The Dutch keep piling the agony on their pension funds. If there are any nuts to be cracked, the regulators and the different commissions come in swinging their sledgehammers. It is almost as if the system has to be tested to destruction before it can be accepted that it works.
The new financial framework, the nFTK, is due to comes on stream in January, despite increasing protests from members of parliament as to its impact, particularly the negative effect of higher pension contribution rates on the economy. The regulator is to confirm this month that it is holding to this schedule.
The issues that nFTK faces
funds with include how to
restore the coverage ratio of 105% within one year at current rates of return on assets, how to assess the market values of pension liabilities, reappraising longevity and mortality tables, and the increasing level of pensions contributions.
The pre-pension discussions aimed at wean the Dutch from early retirement could endanger the social consensus. Trade unions are determined to ensure that every euro that goes into the replacement ‘levensloop contracts’ can be used for upgrading normal pensions, which is not quite what the government has in mind.
Then there are ministry moves to get pension funds to separate pensions administration and investment in the name of European competition law, though how such large pension providers as ABP and PGGM will be able to manage this is uncertain.
Pensions governance is another long runner, which now looks like being a set of principles, approved at STAR labour foundation employers and union level, and which funds will have to apply to their own circumstances. The aim of the different pension bodies and associations is to have a satisfactory outcome that will avoid legislation and restore public confidence and trust in pension funds.
Meanwhile, the Staatsen inquiry into pension fund activities still bubbles on. Questions relating to pension fund investment activities may have been dropped from the agenda, but there are other concerns, such as administration.
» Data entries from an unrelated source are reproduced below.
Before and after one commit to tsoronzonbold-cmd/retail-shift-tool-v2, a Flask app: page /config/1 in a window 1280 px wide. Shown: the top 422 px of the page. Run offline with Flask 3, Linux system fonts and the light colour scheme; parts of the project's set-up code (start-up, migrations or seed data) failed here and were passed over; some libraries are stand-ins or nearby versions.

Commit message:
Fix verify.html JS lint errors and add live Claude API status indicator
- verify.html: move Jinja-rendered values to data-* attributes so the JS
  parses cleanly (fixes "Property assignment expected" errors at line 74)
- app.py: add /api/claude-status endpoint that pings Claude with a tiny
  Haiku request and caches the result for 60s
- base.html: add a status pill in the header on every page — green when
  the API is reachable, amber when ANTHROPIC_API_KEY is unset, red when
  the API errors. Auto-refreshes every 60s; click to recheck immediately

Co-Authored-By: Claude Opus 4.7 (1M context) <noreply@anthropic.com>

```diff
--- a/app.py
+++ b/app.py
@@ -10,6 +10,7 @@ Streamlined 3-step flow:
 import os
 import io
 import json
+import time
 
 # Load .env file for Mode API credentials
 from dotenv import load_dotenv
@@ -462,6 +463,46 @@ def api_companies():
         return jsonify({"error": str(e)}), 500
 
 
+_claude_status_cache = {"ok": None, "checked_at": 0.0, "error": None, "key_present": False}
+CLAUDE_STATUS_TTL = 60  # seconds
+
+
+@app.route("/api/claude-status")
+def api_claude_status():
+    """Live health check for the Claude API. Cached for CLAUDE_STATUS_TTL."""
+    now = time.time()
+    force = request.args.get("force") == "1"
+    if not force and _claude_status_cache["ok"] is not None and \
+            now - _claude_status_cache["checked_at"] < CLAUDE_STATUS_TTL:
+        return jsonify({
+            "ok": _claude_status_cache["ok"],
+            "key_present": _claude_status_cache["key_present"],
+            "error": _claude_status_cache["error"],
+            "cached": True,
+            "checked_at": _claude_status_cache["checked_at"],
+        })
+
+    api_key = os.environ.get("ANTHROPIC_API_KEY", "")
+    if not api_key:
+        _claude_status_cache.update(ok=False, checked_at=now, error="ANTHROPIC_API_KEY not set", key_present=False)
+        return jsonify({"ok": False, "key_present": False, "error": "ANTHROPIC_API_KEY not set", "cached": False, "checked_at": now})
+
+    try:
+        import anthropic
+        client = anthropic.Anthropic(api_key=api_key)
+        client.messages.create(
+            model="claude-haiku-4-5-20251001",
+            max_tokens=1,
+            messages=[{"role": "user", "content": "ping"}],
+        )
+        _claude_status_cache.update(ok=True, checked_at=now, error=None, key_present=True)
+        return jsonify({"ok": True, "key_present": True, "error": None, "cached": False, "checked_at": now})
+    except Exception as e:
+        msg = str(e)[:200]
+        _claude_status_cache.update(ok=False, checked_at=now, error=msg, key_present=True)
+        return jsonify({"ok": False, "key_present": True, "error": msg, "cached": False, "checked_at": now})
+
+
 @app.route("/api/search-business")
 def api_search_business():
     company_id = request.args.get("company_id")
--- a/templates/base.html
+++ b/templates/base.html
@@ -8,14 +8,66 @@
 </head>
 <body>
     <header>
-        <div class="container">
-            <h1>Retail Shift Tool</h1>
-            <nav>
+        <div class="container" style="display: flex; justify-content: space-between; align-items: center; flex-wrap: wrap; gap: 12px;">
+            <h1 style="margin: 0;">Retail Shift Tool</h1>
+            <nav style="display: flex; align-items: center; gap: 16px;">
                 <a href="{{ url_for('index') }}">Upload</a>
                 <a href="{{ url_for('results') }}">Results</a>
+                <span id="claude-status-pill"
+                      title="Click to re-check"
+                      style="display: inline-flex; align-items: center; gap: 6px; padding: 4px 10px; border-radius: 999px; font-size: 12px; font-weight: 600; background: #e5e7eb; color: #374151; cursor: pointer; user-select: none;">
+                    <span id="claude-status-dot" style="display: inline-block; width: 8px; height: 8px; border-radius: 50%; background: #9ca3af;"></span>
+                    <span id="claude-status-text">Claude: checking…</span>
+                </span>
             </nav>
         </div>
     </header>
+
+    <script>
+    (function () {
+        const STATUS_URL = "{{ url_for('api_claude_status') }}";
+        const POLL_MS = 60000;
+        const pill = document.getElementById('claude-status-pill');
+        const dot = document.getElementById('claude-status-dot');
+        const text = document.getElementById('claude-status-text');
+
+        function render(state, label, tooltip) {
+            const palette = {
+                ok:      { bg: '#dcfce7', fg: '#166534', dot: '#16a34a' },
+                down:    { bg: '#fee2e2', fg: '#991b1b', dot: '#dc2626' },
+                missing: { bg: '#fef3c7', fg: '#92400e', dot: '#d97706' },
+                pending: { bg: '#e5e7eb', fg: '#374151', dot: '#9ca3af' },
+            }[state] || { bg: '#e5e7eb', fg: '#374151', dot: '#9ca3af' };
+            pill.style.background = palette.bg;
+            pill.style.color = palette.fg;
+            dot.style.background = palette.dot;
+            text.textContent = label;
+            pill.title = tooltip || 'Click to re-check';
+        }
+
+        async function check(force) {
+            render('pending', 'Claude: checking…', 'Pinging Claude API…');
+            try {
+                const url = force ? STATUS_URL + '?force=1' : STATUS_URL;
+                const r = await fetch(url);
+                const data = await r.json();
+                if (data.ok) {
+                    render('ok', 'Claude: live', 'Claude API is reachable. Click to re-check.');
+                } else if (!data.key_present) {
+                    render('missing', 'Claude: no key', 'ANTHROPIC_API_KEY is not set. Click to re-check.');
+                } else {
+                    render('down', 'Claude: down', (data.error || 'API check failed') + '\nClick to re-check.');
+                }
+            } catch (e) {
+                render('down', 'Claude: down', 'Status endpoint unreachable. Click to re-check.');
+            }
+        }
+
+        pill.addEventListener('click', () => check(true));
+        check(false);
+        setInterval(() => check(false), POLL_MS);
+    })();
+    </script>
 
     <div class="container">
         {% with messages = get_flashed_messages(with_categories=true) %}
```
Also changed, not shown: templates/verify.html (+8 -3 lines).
As one observer puts it, if pensions governance can be shown to be working properly, then perhaps Staatsen will fade away.
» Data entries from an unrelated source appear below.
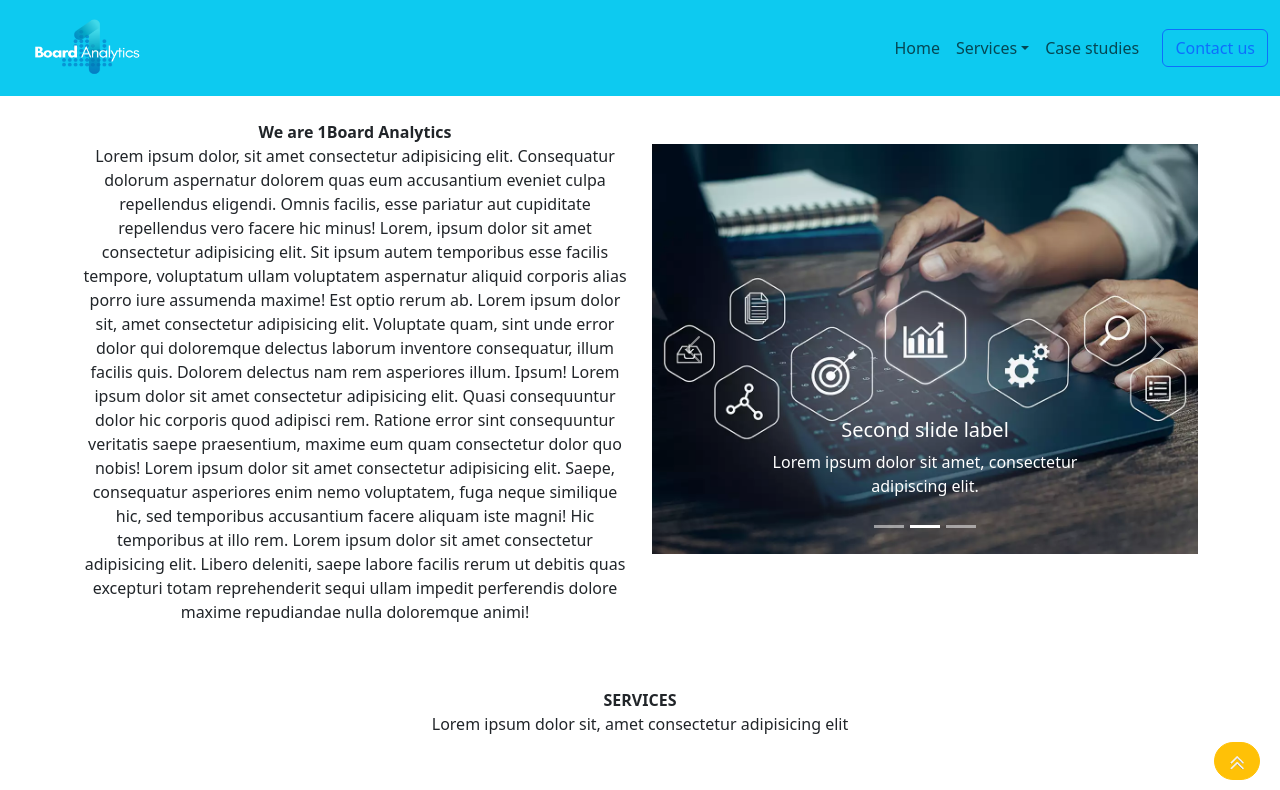
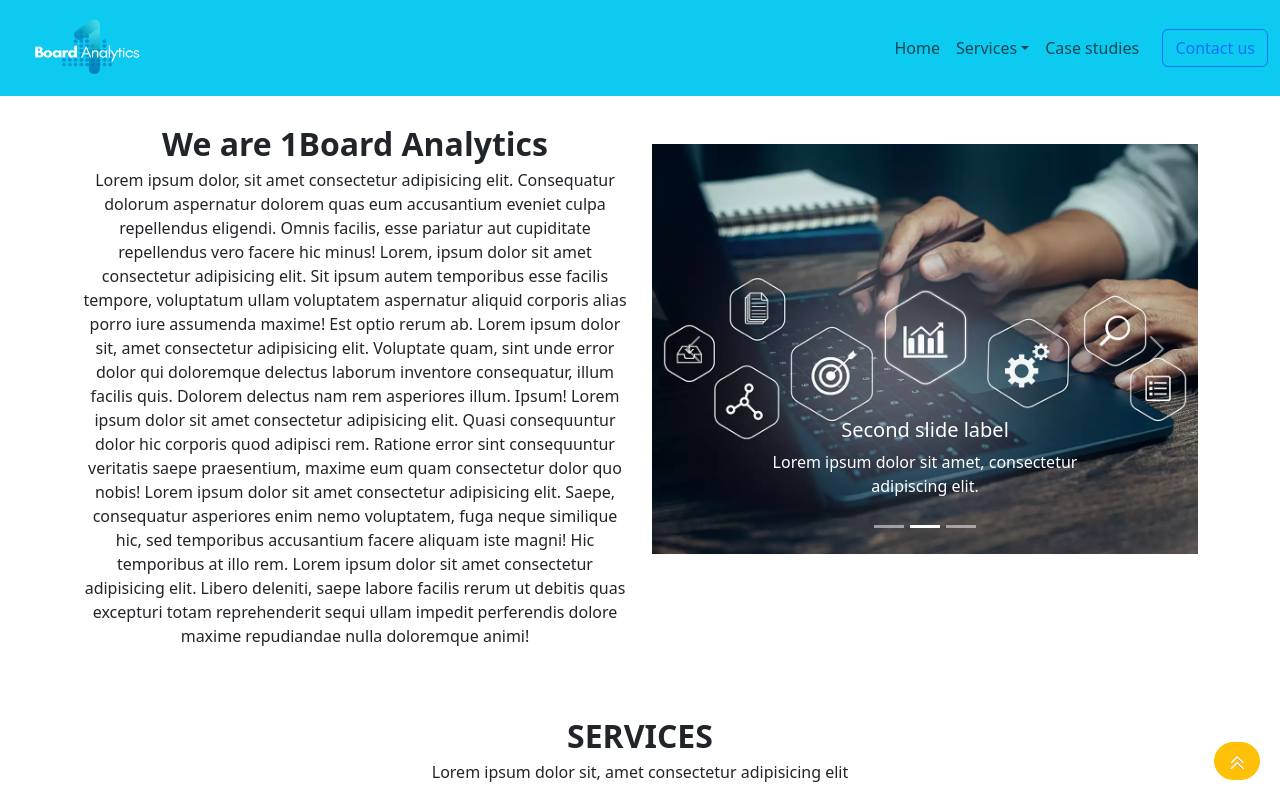
Before and after one commit to Sasijaya2112/one-board-analytics, a React (Create React App) app: page / in a window 1280 px wide. Shown: the top 790 px of the page. Built offline with nearby package versions, Linux system fonts and the light colour scheme.

Commit message:
deployment check

```diff
--- a/package.json
+++ b/package.json
@@ -1,4 +1,5 @@
 {
+  "homepage": "https://github.com/Sasijaya2112/one-board-analytics",
   "name": "one-board-analytics",
   "version": "0.1.0",
   "private": true,
@@ -16,6 +17,8 @@
   },
   "scripts": {
     "start": "react-scripts start",
+    "predeploy": "npm run build",
+    "deploy": "gh-pages -d build",
     "build": "react-scripts build",
     "test": "react-scripts test",
     "eject": "react-scripts eject"
@@ -37,5 +40,8 @@
       "last 1 firefox version",
       "last 1 safari version"
     ]
+  },
+  "devDependencies": {
+    "gh-pages": "^6.0.0"
   }
 }
--- a/src/App.css
+++ b/src/App.css
@@ -3,8 +3,17 @@
 }
 
 .nav1:hover{
-  background-color: aliceblue;
+  background-color: rgb(0, 106, 228);
   border-radius: 10px;
+  color: white;
+}
+
+.nav1 .nav-link:hover {
+  color: white;
+}
+
+.nav1 .NavDropdown.Item{
+  background-color: #61dafb;
 }
 
 .about{
--- a/src/App.js
+++ b/src/App.js
@@ -16,7 +16,7 @@ function App() {
       <Topnavbar/>
       <Home/>
       <br></br><br></br>
-      <b>SERVICES</b>
+      <b className='fs-2'>SERVICES</b>
       <p>Lorem ipsum dolor sit, amet consectetur adipisicing elit</p>
       <Container>
       <Row className=''>
--- a/src/Home.js
+++ b/src/Home.js
@@ -14,7 +14,7 @@ function Home() {
                 <Col>
                     <p class="about">
                     <br></br>
-                        <b>We are 1Board Analytics</b><br></br>
+                        <b className='fs-2'>We are 1Board Analytics</b><br></br>
                     Lorem ipsum dolor, sit amet consectetur adipisicing elit. Consequatur dolorum aspernatur dolorem quas eum
                     accusantium eveniet culpa repellendus eligendi. Omnis facilis, esse pariatur aut cupiditate repellendus vero
                     facere hic minus!
```
Also changed, not shown: 1 other file (tests, documents, lock files or other folders).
Fund managers are pragmatic folk. “The only thing that concerns us is whether there will be enough time for investing after speaking to the different commissions on governance,” says John van Markwijk, CIO of the €10.4bn SPF Beheer, which looks after the Rail Pension Fund and other funds.
He points out that the railway funds have been leaders in pensions governance since the 1990s, when SPF Beheer was separated off from the pension fund.
At DSM Pension Service, which runs e4.8bn in assets for the DSM and other corporate funds, agrees that the governance proposals are a hot topic. “How will we deal with what is required – will we have to have some kind of stakeholders’ meeting?” asks managing director Wil Beckers. “If you have to add another supervision board and some kind of stakeholders’ meeting, it will become very complicated.”
The timing of the nFTK’s introduction is an irrelevance in Van Markwijk’s view. “That does not matter, the issue is that of lower interest rates. With or without FTK, you have to deal with the low rates of interest as a pension fund. The FTK just makes you think about it.’
Similarly, Beckers asks: “How wise is it to postpone FTK for another year, because the problem is still there?”. DSM’s funds are actively adapting their ALM models to bring them into line with the requirements of the DNB, the pensions regulator. “This involves preparing different scenarios to see how our investment policy could be affected.”
The new pensions act is set to have a dramatic impact on the €1.8bn Pension Fund Horeca & Catering (PH&C), the sector fund for the hotels and catering industry, because of its high concentrations of young workers, says general manager Eric Uijen.
“Up to now, people joined at the age 25, next year they will join at 18, resulting in nearly a doubling in membership numbers. “But actual contributions increases will be small in euro terms. “We will be involved in a huge amount of additional administration, as active numbers rise from 200,000 to around twice that.”
This will have the effect of extending the duration of the fund’s liabilities by some three to four years. “We are now discussing how we can lower the duration gap,” says Uijen.
His big concern is the current levels of interest, particularly in the light of the DNB regulations. Like other fund managers, he is hoping for an increase to ease pressures on liabilities.
Generally, managers are happy with their funds’ performance this year. PH&C had very good results, with outperformance by almost all of its seven managers, says Uijen. ”Our average performance came in at slightly above 8% for the first six months. That is satisfying,” says Beckers at DSM.
The results have been good at SPF Beheer too. “It has been good in both absolute and relative terms, with equity, real estate and private equity performing well,” says Van Markwijk. The fund returned 4.2% for the second quarter and 5.8% for the half year, with equities producing 7.5% before currency hedging.
SPF’s expectations are still very positive for this year, but some asset classes are beginning to become overvalued, in particular bonds and real estate, in his view. The fund will be exploring new investment avenues with its board in the coming months. “We see lots of opportunities.”
While the pensions directive fails to elicit much interest, the international accounting standards certainly are at PH&C, where Uijen points out: “We have 35,000 employers as part of the scheme and just eight or nine of these are quoted on the stock exchange.
As a result we are discussing changing our scheme next year to a qualified defined contribution scheme to fall outside the international accounting rules for defined benefit plans.” In particular, this will help smaller employers who will have a constant contribution rate per member.